Sony’s MusicPass: Albums You Can Put in Your Wallet
With a 14% drop in CD sales and the end of illegal downloading nowhere in sight, Sony BMG hopes its new approach to selling music, christened Platinum MusicPass, will turn the tide (or at least keep them afloat). Starting January 15, Sony will begin offering credit card-sized album vouchers that work a bit like iTunes gift cards at retailers like Best Buy and Target across the country. But instead of corresponding to a set dollar amount like Apple’s cards, these cards will entitle the buyer to a specific album (in digital form), sold in its entirety. Valleywag points out that many are dismissing Sony’s program as unprogressive, but argues (in Sony’s defense) that many music fans still prefer to purchase their music – and do so at chain retailers.
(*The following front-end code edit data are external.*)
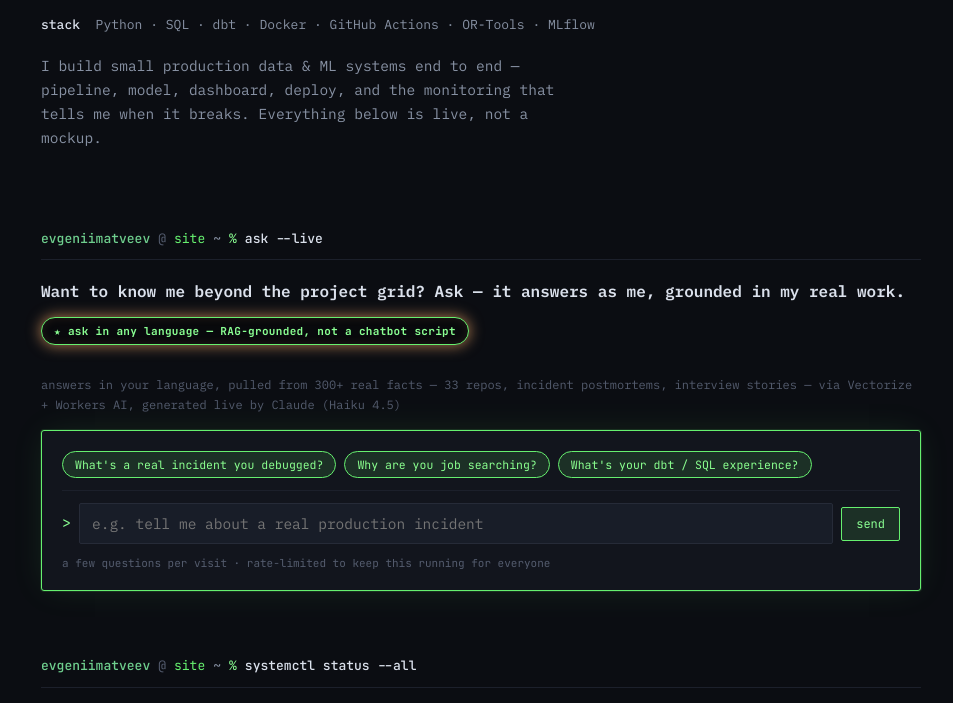
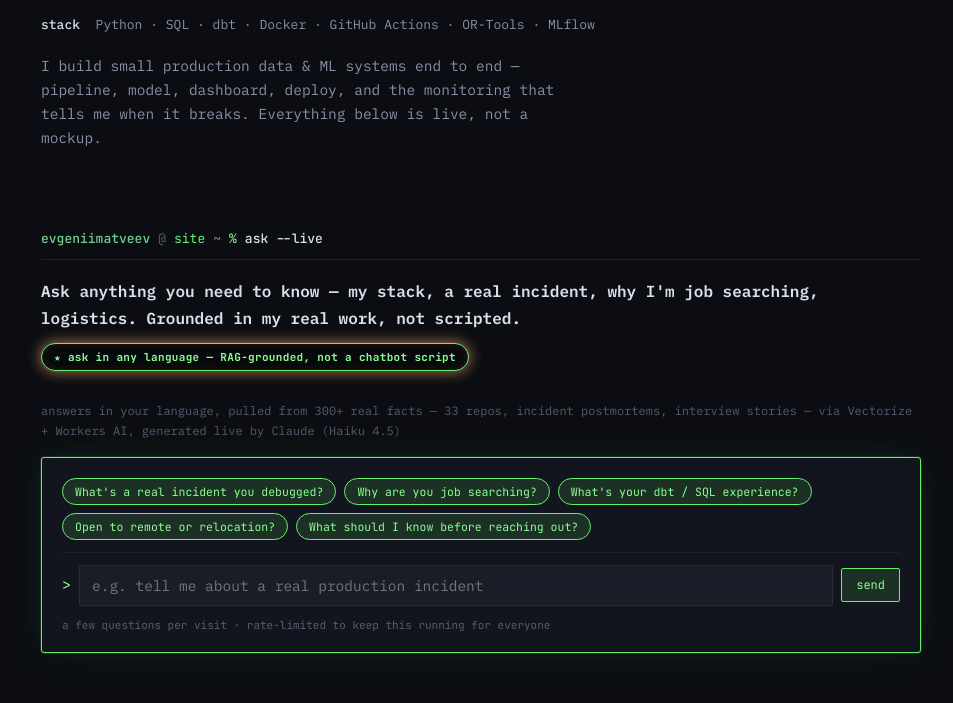
Before and after one commit to evgeniimatveev/evgeniimatveev.github.io, a plain HTML site: page index.html in a window 1280 px wide. Shown: the part 322-1025 px from the top of the page, without its empty margins (159-1112 px from the left). Drawn offline with Linux system fonts and the light colour scheme.

Commit message:
Broaden the ask widget's messaging to "ask anything"
CTA now states the breadth directly ("my stack, a real incident, why
I'm job searching, logistics") instead of a vaguer "know me beyond the
grid" framing. Widened chips from 3 to 5, adding remote/relocation and
an open-ended "what should I know before reaching out?" catch-all so
the row reads as full coverage (proof, motivation, hard skill,
logistics, open door) rather than three arbitrary examples.

```diff
--- a/index.html
+++ b/index.html
@@ -310,7 +310,7 @@
 
   <section id="ask" class="ask-featured">
     <div class="prompt"><span class="user">evgeniimatveev</span><span class="at">@</span><span class="host">site</span><span class="path"> ~</span><span class="sym"> %</span><span class="cmd"> <span class="cmd-text">ask --live</span></span><span class="cursor"></span></div>
-    <p class="ask-cta">Want to know me beyond the project grid? Ask — it answers as me, grounded in my real work.</p>
+    <p class="ask-cta">Ask anything you need to know — my stack, a real incident, why I'm job searching, logistics. Grounded in my real work, not scripted.</p>
     <span class="ask-badge">★ ask in any language — RAG-grounded, not a chatbot script</span>
     <p class="stat-note">answers in your language, pulled from 300+ real facts — 33 repos, incident postmortems, interview stories — via Vectorize + Workers AI, generated live by Claude (Haiku 4.5)</p>
     <div class="ask-box">
@@ -319,6 +319,8 @@
         <button type="button" class="ask-chip">What's a real incident you debugged?</button>
         <button type="button" class="ask-chip">Why are you job searching?</button>
         <button type="button" class="ask-chip">What's your dbt / SQL experience?</button>
+        <button type="button" class="ask-chip">Open to remote or relocation?</button>
+        <button type="button" class="ask-chip">What should I know before reaching out?</button>
       </div>
       <form id="ask-form" class="ask-form">
         <span class="ask-prompt-sym">&gt;</span>
```
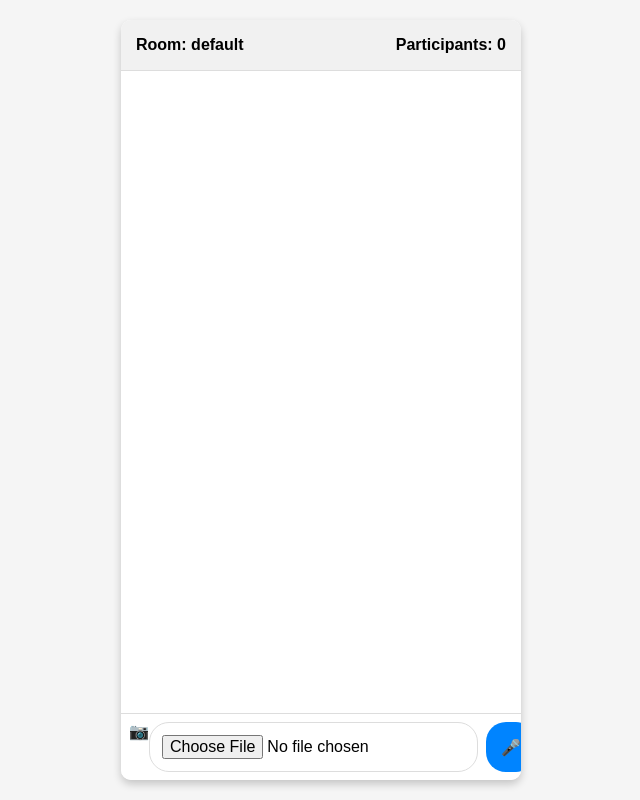
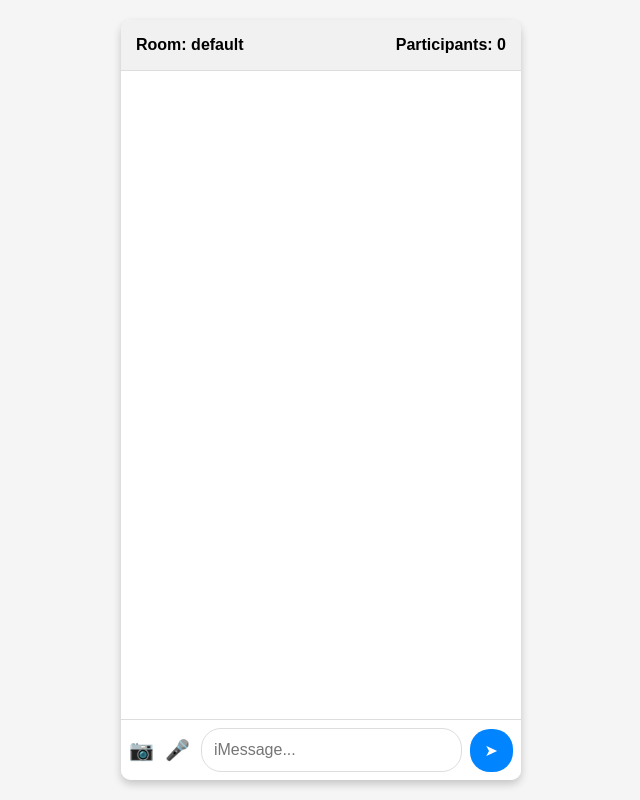
Before and after one commit to kartikrathodd/dailynotes, a website: page public/room.html in a window 1280 px wide. Shown: the whole page, without its empty margins (319-959 px from the left). Drawn offline with nearby package versions, Linux system fonts and the light colour scheme; no server answers.

Commit message:
Update style.css

```diff
--- a/public/style.css
+++ b/public/style.css
@@ -102,9 +102,24 @@ form {
   background: #fff;
   padding: 8px;
   z-index: 20;
+  align-items: center;
 }
 
-input {
+/* Icon buttons for photo and voice note */
+.icon-button {
+  font-size: 20px;
+  margin-right: 5px;
+  cursor: pointer;
+  background: none;
+  border: none;
+  outline: none;
+}
+
+input[type="file"] {
+  display: none;
+}
+
+input#input {
   flex: 1;
   padding: 12px;
   border: 1px solid #ddd;
@@ -113,7 +128,7 @@ input {
   font-size: 16px; /* zoomed-in input */
 }
 
-button {
+form button[type="submit"] {
   margin-left: 8px;
   padding: 12px 15px;
   background: #0084ff;
```
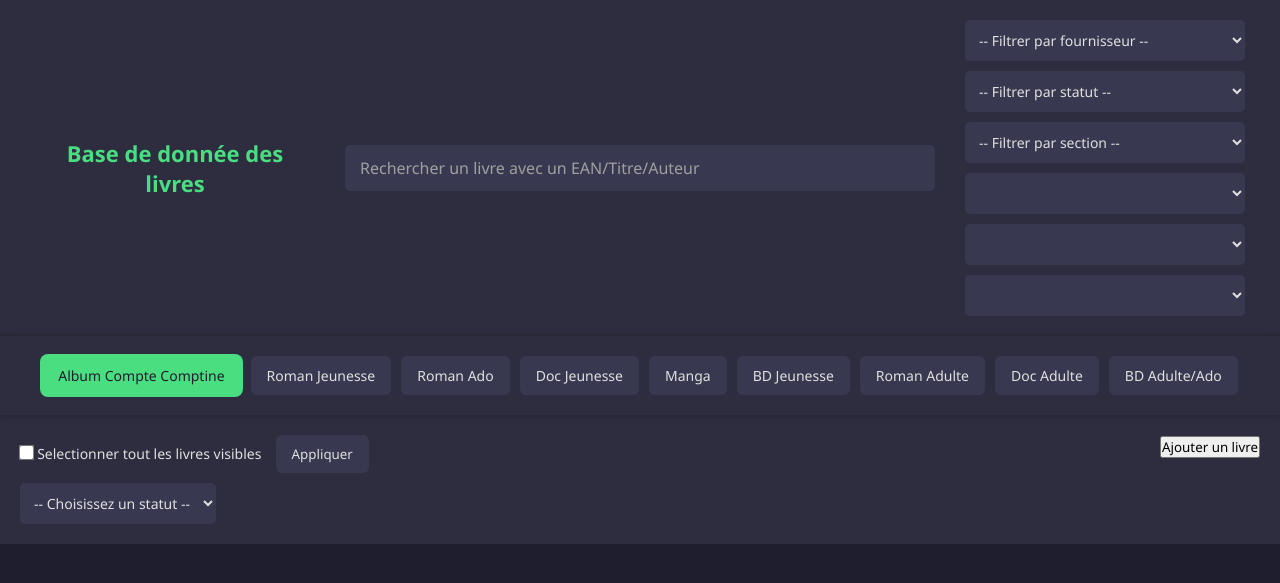
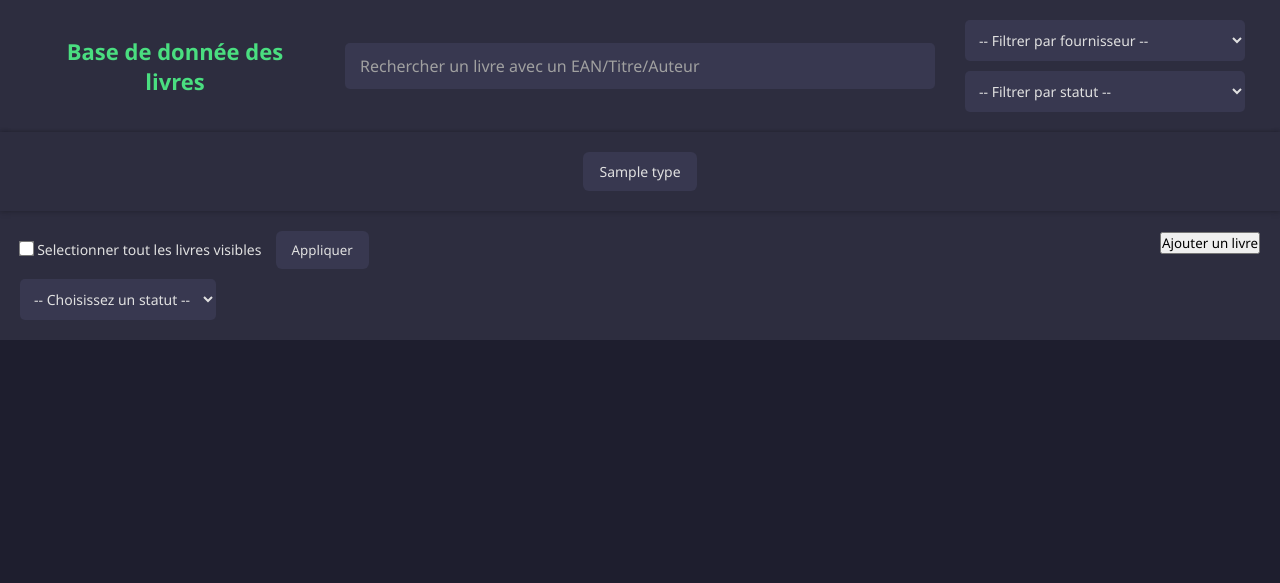
Before and after one commit to Hrodvitnir-Fenrir/Gf_Librairy, a Node project: template views/index.ejs in a window 1280 px wide. Shown: the top 583 px of the page. Run offline with Node 20 templates, Linux system fonts and the light colour scheme; the template is opened without the code that fills it: most values are stand-ins (such as "Sample title", 1, 10 or a date in 2020); lists and menus that the app fills with data are empty.

Commit message:
automatic section and category

```diff
--- a/views/index.ejs
+++ b/views/index.ejs
@@ -20,12 +20,12 @@
 			<input type="text" id="search" placeholder="Rechercher un livre avec un EAN/Titre/Auteur">
 		</div>
 		<div id="filter">
-			<select name="selectStatus" id="selectStatus">
+			<select name="selectProvider" id="selectProvider">
 				<option selected value="disabled"> -- Filtrer par fournisseur -- </option>
 				<option value="MLP">Maison de la presse</option>
 				<option value="LPH">Librairie place au herbes</option>
 			</select>
-			<select name="selectProdiver" id="selectProdiver">
+			<select name="selectStatus" id="selectStatus">
 				<option selected value="disabled"> -- Filtrer par statut -- </option>
 				<option value="acquired">Aquis</option>
 				<option value="nonAcquired">Non aquis</option>
@@ -34,82 +34,23 @@
 				<option value="equipment">Equipment</option>
 				<option value="notAvailable">Non disponible</option>
 			</select>
-			<select name="selectSection" id="selectSection">
-				<option selected value="disabled"> -- Filtrer par section -- </option>
-				<option value="disabled"> -- Acc -- </option>
-				<option value="A">A</option>
-				<option value="I">I</option>
-				<option value="C">C</option>
-				<option value="Picto">Picto</option>
-				<option value="disabled"> -- Roman Jeunesse -- </option>
-				<option value="JR">JR</option>
-				<option value="PR">PR</option>
-				<option value="JT">JT</option>
-				<option value="JP">JP</option>
-				<option value="disabled"> -- Roman Ado -- </option>
-				<option value="R ADO">R ADO</option>
-				<option value="T ADO">T ADO</option>
-				<option value="P ADO">P ADO</option>
-				<option value="disabled"> -- Doc Jeunesse -- </option>
-				<option value="Doc jeunesse">Doc jeunesse</option>
-				<option value="Petit doc">Petit doc</option>
-				<option value="disabled"> -- Manga -- </option>
-				<option value="MJ">MJ</option>
-				<option value="MADO">MADO</option>
-				<option value="MA">MA</option>
-				<option value="disabled"> -- Roman Adulte -- </option>
-				<option value="VO ANG">VO ANG</option>
-				<option value="SF">SF</option>
-				<option value="RH">RH</option>
-				<option value="RP">RP</option>
-				<option value="GC">GC</option>
-				<option value="RL">RL</option>
-				<option value="R">R</option>
-				<option value="disabled"> -- Doc Adulte* -- </option>
-				<option value="Vie pratique et loisirs">Vie pratique et Loisirs</option>
-				<option value="Sciences, techniques et nature">Sciences Techniques et nature</option>
-				<option value="Local Regional">Local Regional</option>
-				<option value="Emploi Formation">Emploi Formation</option>
-				<option value="Arts et Culture">Arts et Culture</option>
-				<option value="Sciences humaines et sociales">Sciences humaines et sociales</option>
-				<option value="Biographie">Biographie</option>
-				<option value="disabled"> -- BD Adulte/Ado -- </option>
-				<option value="BDA">BDA</option>
-				<option value="BDADO">BDADO</option>
-			</select>
-
-			<select name="" id=""></select>
-			<select name="" id=""></select>
-			<select name="" id=""></select>
+			<% types.forEach(function(type) {
+				if (type.sections != null && type.coteSections != null) {
+					if (type.sections.length != type.coteSections.length) console.error("Error, sections != coteSections for type = " + type.id); %>
+					<select name="selectSection" id="selectSection-<%= type.id %>" class="hidden">
+						<% type.sections.forEach(function(section, sectionId) { %>
+							<option value="<%= type.coteSections[sectionId] %>"><%= section %></option>
+						<% }); %>
+					</select>
+				<% }
+			}); %>
 		</div>
 	</header>
 	<nav id="category-selector">
-		<input type="radio" name="category" id="acc" checked>
-		<label for="acc">Album Compte Comptine</label>
-
-		<input type="radio" name="category" id="romJunior">
-		<label for="romJunior">Roman Jeunesse</label>
-
-		<input type="radio" name="category" id="romYoung">
-		<label for="romYoung">Roman Ado</label>
-
-		<input type="radio" name="category" id="docJunior">
-		<label for="docJunior">Doc Jeunesse</label>
-
-		<input type="radio" name="category" id="manga">
-		<label for="manga">Manga</label>
-
-		<input type="radio" name="category" id="BDJunior">
-		<label for="BDJunior">BD Jeunesse</label>
-
-		<input type="radio" name="category" id="romAdult">
-		<label for="romAdult">Roman Adulte</label>
-
-		<input type="radio" name="category" id="docAdult">
-		<label for="docAdult">Doc Adulte</label>
-
-		<input type="radio" name="category" id="BDAdultYoung">
-		<label for="BDAdultYoung">BD Adulte/Ado</label>
+		<% types.forEach(function(type){ %>
+			<input type="radio" name="category" id="<%= type.id %>" <%= type.id == 'all' ? 'checked' : '' %>>
+			<label for="<%= type.id %>"><%= type.title %></label>
+		<% }); %>
 	</nav>
 	<section id="addAndMultiEdit">
 		<div id="MultiEdit">
@@ -137,6 +78,6 @@
 	<% types.forEach(function(type){ %>
 		<%- include('modal', {type}); %>
 	<% }); %>
+
 </body>
-
 </html>
```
The cards also offer several advantages over traditional CDs, for buyers (the MP3 format fits into most people’s lives better than CDs do), musicians (complete albums are sold, not single song downloads), and retailers (the cards require much less shelf space/can be recyclable).